Jun 07, 2016 - 2:15pm

How Business Can Help Students Make Good Career Choices … And Avoid the Mafia


Former Director, Communications and Strategy

The skills gap impacts us all. From an underemployed friend or family member to a debt-laden millennial generation – it’s creating barriers to achieving life satisfaction and it’s holding back the U.S. economy. But how can we fix it? In today’s episode, we’ll hear about a new web-based resource designed to help narrow the skills gap. Guest Mark Schneider discusses how the tool, engineered with insight from the business community, will empower students to become informed consumers and make data-driven decisions about their career path based on tomorrow’s job market. Functioning as an ROI calculator, this tool could show results for both students and the business community. Bonus material: why joining the mafia is not the best career path. Click here to learn more.

Guest

Mark Schneider

Vice President and Institute Fellow, American Institutes for Research; President, College Measures

 

 

 

 

 

SELECT EXCERPTS:

03:09 Trula Tener: It is frequently noted in the media these days that our nation is facing a skills gap crisis as our CEO, Tom Donohue has said, "We have people without jobs, jobs without people, and that's to the tune of five to six million jobs without people." Could you tell us a little bit more about the impact the skills gap is having on the economy?

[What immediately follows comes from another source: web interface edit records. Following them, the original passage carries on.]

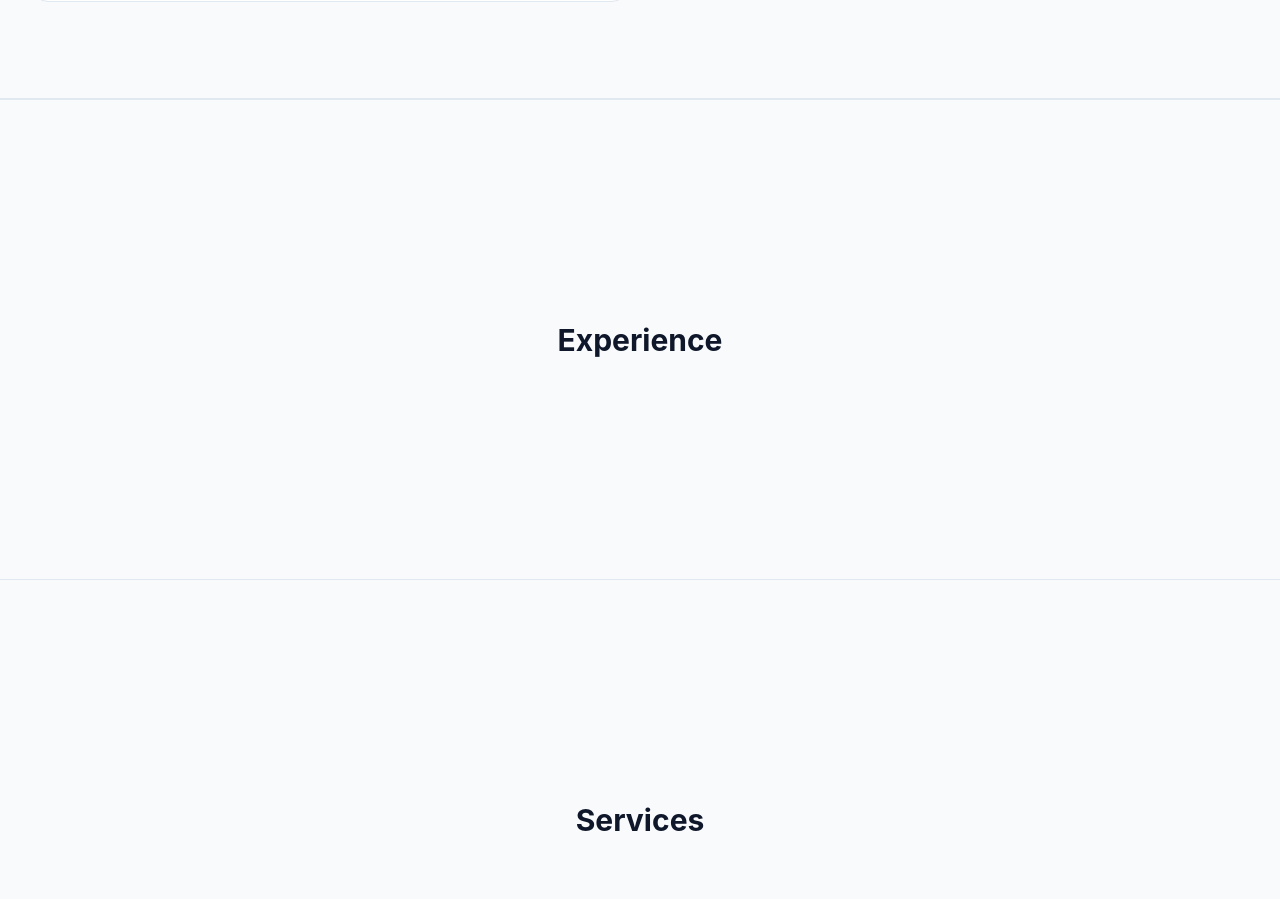
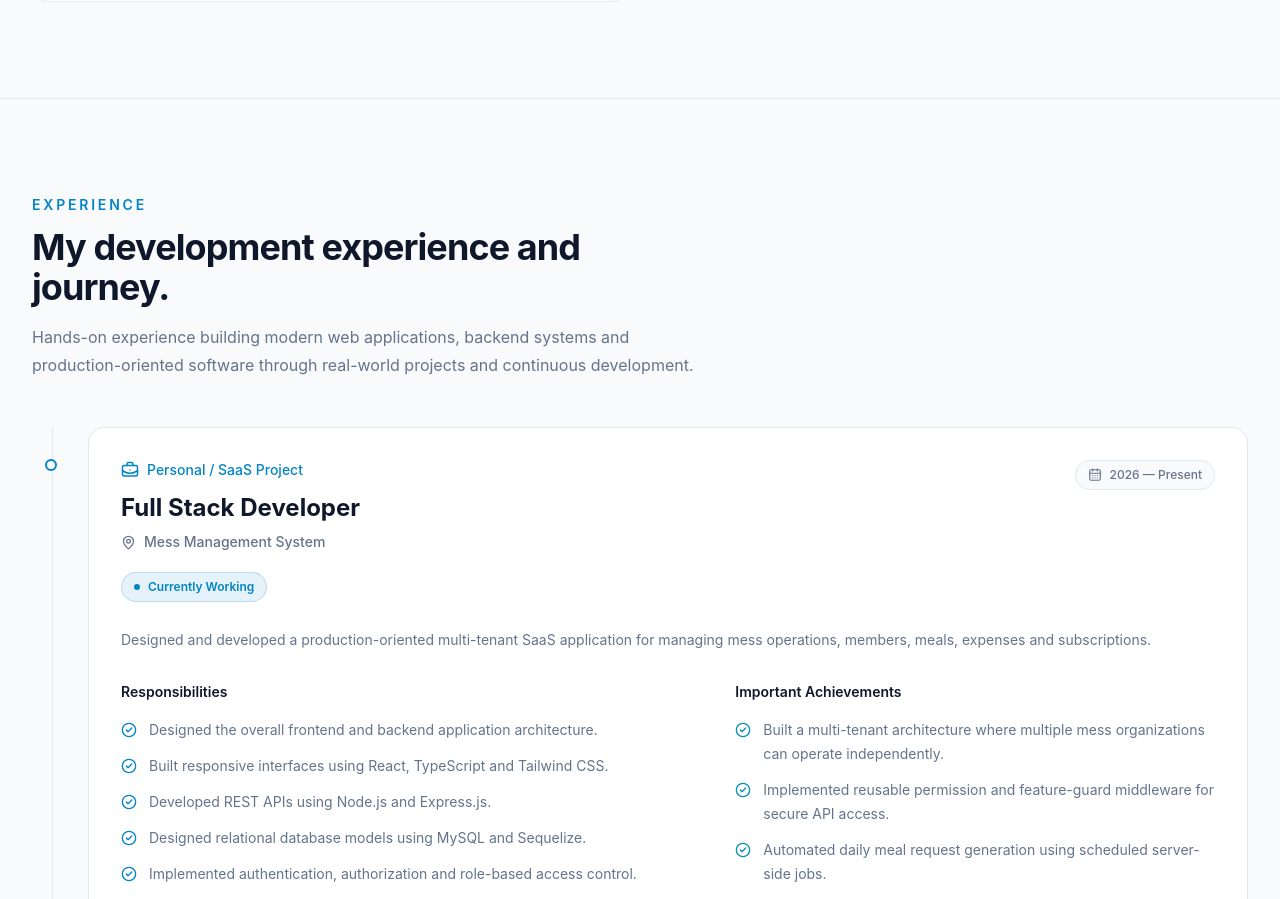
Before and after one commit to Rezowan6/rezowan-miya-portfolio, a React app: page / in a window 1280 px wide. Shown: the part 5164-6063 px from the top of the page. Built offline with nearby package versions, Linux system fonts and the light colour scheme; the HTML template or start-up script is replaced by a standard one.

Commit message:
feat: add Experience section with ExperienceHeader, ExperienceTimeline, and ExperienceCard components, and integrate into main layout

```diff
--- a/src/App.tsx
+++ b/src/App.tsx
@@ -1,6 +1,7 @@
 import Navbar from "./components/layout/Navbar";
 import Projects from "./components/projects/Projects";
 import About from "./components/sections/about/About";
+import Experience from "./components/sections/experience/Experience";
 import Hero from "./components/sections/hero/Hero";
 import Skills from "./components/sections/skill/Skills";
 
@@ -18,12 +19,7 @@ function App() {
 
         <Projects />
 
-        <section
-          id="experience"
-          className="flex min-h-[60vh] items-center justify-center border-t border-theme-border"
-        >
-          <h2 className="text-3xl font-bold">Experience</h2>
-        </section>
+        <Experience />
 
         <section
           id="services"
--- /dev/null
+++ b/src/components/common/TechnologyBadge.tsx
@@ -0,0 +1,11 @@
+interface TechnologyBadgeProps {
+  technology: string;
+}
+
+export default function TechnologyBadge({ technology }: TechnologyBadgeProps) {
+  return (
+    <span className="rounded-full border border-theme-border bg-theme-background px-3 py-1.5 text-xs font-medium text-theme-muted">
+      {technology}
+    </span>
+  );
+}
--- /dev/null
+++ b/src/components/sections/experience/Experience.tsx
@@ -0,0 +1,16 @@
+import ExperienceHeader from "./ExperienceHeader";
+import ExperienceTimeline from "./ExperienceTimeline";
+
+export default function Experience() {
+  return (
+    <section
+      id="experience"
+      className="border-b border-theme-border bg-theme-background"
+    >
+      <div className="mx-auto max-w-7xl px-6 py-20 lg:px-8 lg:py-24">
+        <ExperienceHeader />
+        <ExperienceTimeline />
+      </div>
+    </section>
+  );
+}
--- /dev/null
+++ b/src/components/sections/experience/ExperienceCard.tsx
@@ -0,0 +1,126 @@
+import {
+  BriefcaseBusiness,
+  CalendarDays,
+  CheckCircle2,
+  MapPin,
+} from "lucide-react";
+
+import type { Experience } from "../../../config/experience";
+import TechnologyBadge from "../../common/TechnologyBadge";
+
+interface ExperienceCardProps {
+  experience: Experience;
+}
+
+export default function ExperienceCard({
+  experience,
+}: ExperienceCardProps) {
+  return (
+    <article className="relative rounded-2xl border border-theme-border bg-theme-card p-6 transition-all duration-200 hover:border-theme-primary/40 sm:p-8">
+      <div className="flex flex-col gap-5 sm:flex-row sm:items-start sm:justify-between">
+        <div>
+          <div className="flex items-center gap-2">
+            <BriefcaseBusiness
+              size={18}
+              className="text-theme-primary"
+            />
+
+            <span className="text-sm font-medium text-theme-primary">
+              {experience.type}
+            </span>
+          </div>
+
+          <h3 className="mt-3 text-xl font-bold text-theme-foreground sm:text-2xl">
+            {experience.role}
+          </h3>
+
+          <div className="mt-2 flex items-center gap-2 text-sm font-medium text-theme-muted">
+            <MapPin size={15} />
+            <span>{experience.organization}</span>
+          </div>
+        </div>
+
+        <div className="flex shrink-0 items-center gap-2 rounded-full border border-theme-border bg-theme-background px-3 py-1.5 text-xs font-medium text-theme-muted">
+          <CalendarDays size={14} />
+          <span>{experience.duration}</span>
+        </div>
+      </div>
+
+      {experience.current && (
+        <div className="mt-5">
+          <span className="inline-flex items-center gap-2 rounded-full border border-theme-primary/20 bg-theme-primary/10 px-3 py-1.5 text-xs font-semibold text-theme-primary">
+            <span className="h-1.5 w-1.5 rounded-full bg-theme-primary" />
+            Currently Working
+          </span>
+        </div>
+      )}
+
+      <p className="mt-6 text-sm leading-7 text-theme-muted">
+        {experience.description}
+      </p>
+
+      <div className="mt-7 grid gap-7 lg:grid-cols-[1.1fr_0.9fr]">
+        <div>
+          <h4 className="text-sm font-semibold text-theme-foreground">
+            Responsibilities
+          </h4>
+
+          <ul className="mt-4 space-y-3">
+            {experience.responsibilities.map(
+              (responsibility) => (
+                <li
+                  key={responsibility}
+                  className="flex items-start gap-3 text-sm leading-6 text-theme-muted"
+                >
+                  <CheckCircle2
+                    size={16}
+                    className="mt-1 shrink-0 text-theme-primary"
+                  />
+
+                  <span>{responsibility}</span>
+                </li>
+              ),
+            )}
+          </ul>
+        </div>
+
+        <div>
+          <h4 className="text-sm font-semibold text-theme-foreground">
+            Important Achievements
+          </h4>
+
+          <ul className="mt-4 space-y-3">
+            {experience.achievements.map((achievement) => (
+              <li
+                key={achievement}
+                className="flex items-start gap-3 text-sm leading-6 text-theme-muted"
+              >
+                <CheckCircle2
+                  size={16}
+                  className="mt-1 shrink-0 text-theme-secondary"
+                />
+
+                <span>{achievement}</span>
+              </li>
+            ))}
+          </ul>
+        </div>
+      </div>
+
+      <div className="mt-7 border-t border-theme-border pt-6">
+        <h4 className="text-sm font-semibold text-theme-foreground">
+          Technologies
+        </h4>
+
+        <div className="mt-4 flex flex-wrap gap-2">
+          {experience.technologies.map((technology) => (
+            <TechnologyBadge
+              key={technology}
+              technology={technology}
+            />
+          ))}
+        </div>
+      </div>
+    </article>
+  );
+}
--- /dev/null
+++ b/src/components/sections/experience/ExperienceHeader.tsx
@@ -0,0 +1,19 @@
+export default function ExperienceHeader() {
+  return (
+    <div className="max-w-2xl">
+      <p className="text-sm font-semibold uppercase tracking-[0.2em] text-theme-primary">
+        Experience
+      </p>
+
+      <h2 className="mt-3 text-3xl font-bold tracking-tight text-theme-foreground sm:text-4xl">
+        My development experience and journey.
+      </h2>
+
+      <p className="mt-4 text-base leading-7 text-theme-muted">
+        Hands-on experience building modern web applications, backend systems
+        and production-oriented software through real-world projects and
+        continuous development.
+      </p>
+    </div>
+  );
+}
--- /dev/null
+++ b/src/components/sections/experience/ExperienceTimeline.tsx
@@ -0,0 +1,29 @@
+import { experiences } from "../../../config/experience";
+import ExperienceCard from "./ExperienceCard";
+
+export default function ExperienceTimeline() {
+  return (
+    <div className="relative mt-12">
+      <div
+        aria-hidden="true"
+        className="absolute bottom-0 left-5 top-0 hidden w-px bg-theme-border md:block"
+      />
+
+      <div className="space-y-8">
+        {experiences.map((experience) => (
+          <div
+            key={experience.id}
+            className="relative md:pl-14"
+          >
+            <div
+              aria-hidden="true"
+              className="absolute left-[13px] top-8 hidden h-3 w-3 rounded-full border-2 border-theme-primary bg-theme-background md:block"
+            />
+
+            <ExperienceCard experience={experience} />
+          </div>
+        ))}
+      </div>
+    </div>
+  );
+}
--- /dev/null
+++ b/src/config/experience.ts
@@ -0,0 +1,89 @@
+export interface Experience {
+  id: string;
+  role: string;
+  organization: string;
+  type: string;
+  duration: string;
+  description: string;
+  responsibilities: string[];
+  technologies: string[];
+  achievements: string[];
+  current?: boolean;
+}
+
+export const experiences: Experience[] = [
+  {
+    id: "full-stack-developer-mess-management",
+    role: "Full Stack Developer",
+    organization: "Mess Management System",
+    type: "Personal / SaaS Project",
+    duration: "2026 — Present",
+    description:
+      "Designed and developed a production-oriented multi-tenant SaaS application for managing mess operations, members, meals, expenses and subscriptions.",
+    responsibilities: [
+      "Designed the overall frontend and backend application architecture.",
+      "Built responsive interfaces using React, TypeScript and Tailwind CSS.",
+      "Developed REST APIs using Node.js and Express.js.",
+      "Designed relational database models using MySQL and Sequelize.",
+      "Implemented authentication, authorization and role-based access control.",
+      "Developed meal management, meal preferences and meal request workflows.",
+      "Implemented expense management and party expense functionality.",
+      "Built subscription and feature-based access control.",
+      "Implemented scheduled background jobs for automated meal request generation.",
+      "Added Progressive Web App capabilities and offline application support.",
+    ],
+    technologies: [
+      "React",
+      "TypeScript",
+      "Tailwind CSS",
+      "Vite",
+      "Node.js",
+      "Express.js",
+      "Sequelize",
+      "MySQL",
+      "REST API",
+      "PWA",
+    ],
+    achievements: [
+      "Built a multi-tenant architecture where multiple mess organizations can operate independently.",
+      "Implemented reusable permission and feature-guard middleware for secure API access.",
+      "Automated daily meal request generation using scheduled server-side jobs.",
+      "Developed a scalable frontend and backend structure designed for future feature expansion.",
+    ],
+    current: true,
+  },
+  {
+    id: "full-stack-development",
+    role: "Full Stack Development",
+    organization: "Independent Development",
+    type: "Learning & Project Experience",
+    duration: "2025 — Present",
+    description:
+      "Continuously building practical applications and improving full stack development skills through hands-on projects.",
+    responsibilities: [
+      "Developed modern web interfaces with React and TypeScript.",
+      "Built backend services and REST APIs with Node.js and Express.js.",
+      "Worked with relational databases and ORM-based application development.",
+      "Implemented authentication, permissions and API request handling.",
+      "Practiced Git and GitHub based development workflows.",
+      "Worked with deployment and production-oriented application configuration.",
+    ],
+    technologies: [
+      "React",
+      "TypeScript",
+      "JavaScript",
+      "Node.js",
+      "Express.js",
+      "MySQL",
+      "Sequelize",
+      "Git",
+      "GitHub",
+      "Railway",
+    ],
+    achievements: [
+      "Developed practical full stack applications from frontend to backend.",
+      "Gained hands-on experience with production-oriented application architecture.",
+      "Built and deployed applications using modern development tools and workflows.",
+    ],
+  },
+];
```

05:56 Doctor Schneider: On one level, people are talking about non-cognitive, high-level skills, reading, presentation skills, teamwork. These kinds of words are very general, and there's a large agreement that these are the kinds of skills that people need to succeed in the job market. So you have to be presentable, you have to show up on time, you have to know how to read, write, and talk. Part of the problem with that level skills, of which there's a high agreement, is that we have no idea what they mean. You can go on, you could Google non-cognitive skills and you'll get 100 different answers of what they are. We hope that postsecondary education is instilling in students those kinds of skills, but we know that they're not, because employers complain that many of their students don't even have these basic skills.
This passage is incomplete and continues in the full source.